Exercise description:
Scan the material that follows. Copy every line containing the word "Service".

=== Begin Enclosure ===

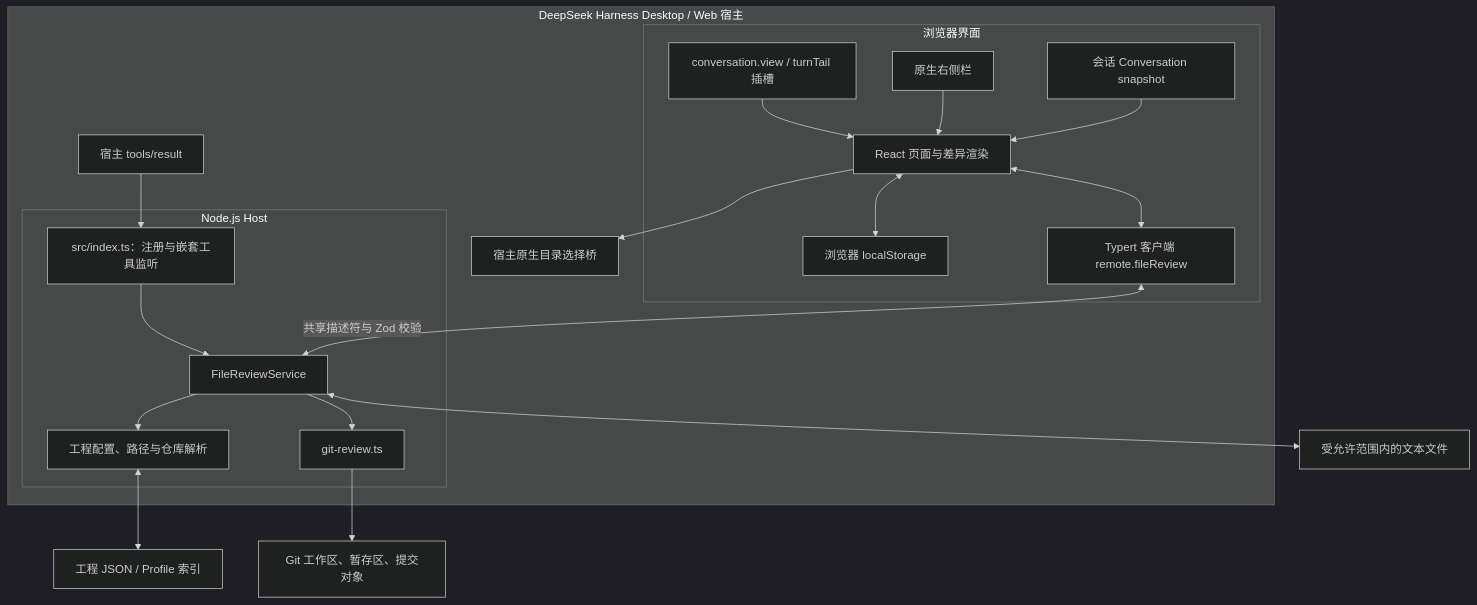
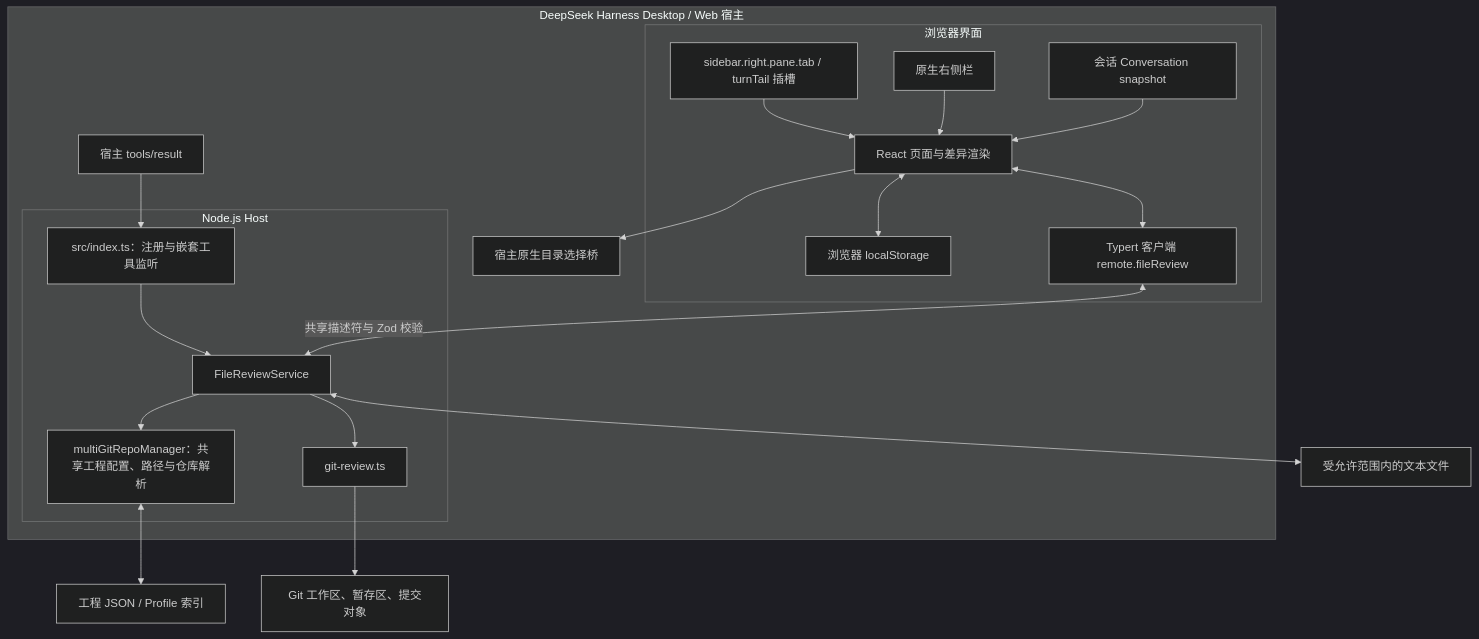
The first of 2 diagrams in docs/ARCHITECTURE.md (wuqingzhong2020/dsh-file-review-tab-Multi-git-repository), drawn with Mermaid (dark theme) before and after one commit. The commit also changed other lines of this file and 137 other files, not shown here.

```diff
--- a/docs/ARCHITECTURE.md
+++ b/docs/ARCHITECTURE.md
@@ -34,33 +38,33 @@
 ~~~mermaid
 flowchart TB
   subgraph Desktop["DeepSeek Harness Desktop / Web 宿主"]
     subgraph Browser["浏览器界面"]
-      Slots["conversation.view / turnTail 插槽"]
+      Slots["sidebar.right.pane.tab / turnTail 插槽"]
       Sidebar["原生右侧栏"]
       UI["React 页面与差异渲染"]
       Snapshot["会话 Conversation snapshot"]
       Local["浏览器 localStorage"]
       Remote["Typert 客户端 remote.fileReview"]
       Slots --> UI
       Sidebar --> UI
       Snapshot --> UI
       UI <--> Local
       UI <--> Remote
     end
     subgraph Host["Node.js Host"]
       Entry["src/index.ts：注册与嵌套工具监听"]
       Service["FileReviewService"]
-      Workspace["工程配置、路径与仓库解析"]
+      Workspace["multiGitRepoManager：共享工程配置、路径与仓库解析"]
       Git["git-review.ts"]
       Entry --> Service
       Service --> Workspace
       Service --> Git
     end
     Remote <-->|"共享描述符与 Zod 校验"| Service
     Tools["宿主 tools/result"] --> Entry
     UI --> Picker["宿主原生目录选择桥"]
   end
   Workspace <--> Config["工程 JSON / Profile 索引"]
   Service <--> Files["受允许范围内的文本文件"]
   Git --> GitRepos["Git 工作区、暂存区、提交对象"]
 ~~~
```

=== End Enclosure ===

Result of the task:
       Service["FileReviewService"]
       Entry --> Service
       Service --> Workspace
       Service --> Git
     Remote <-->|"共享描述符与 Zod 校验"| Service
   Service <--> Files["受允许范围内的文本文件"]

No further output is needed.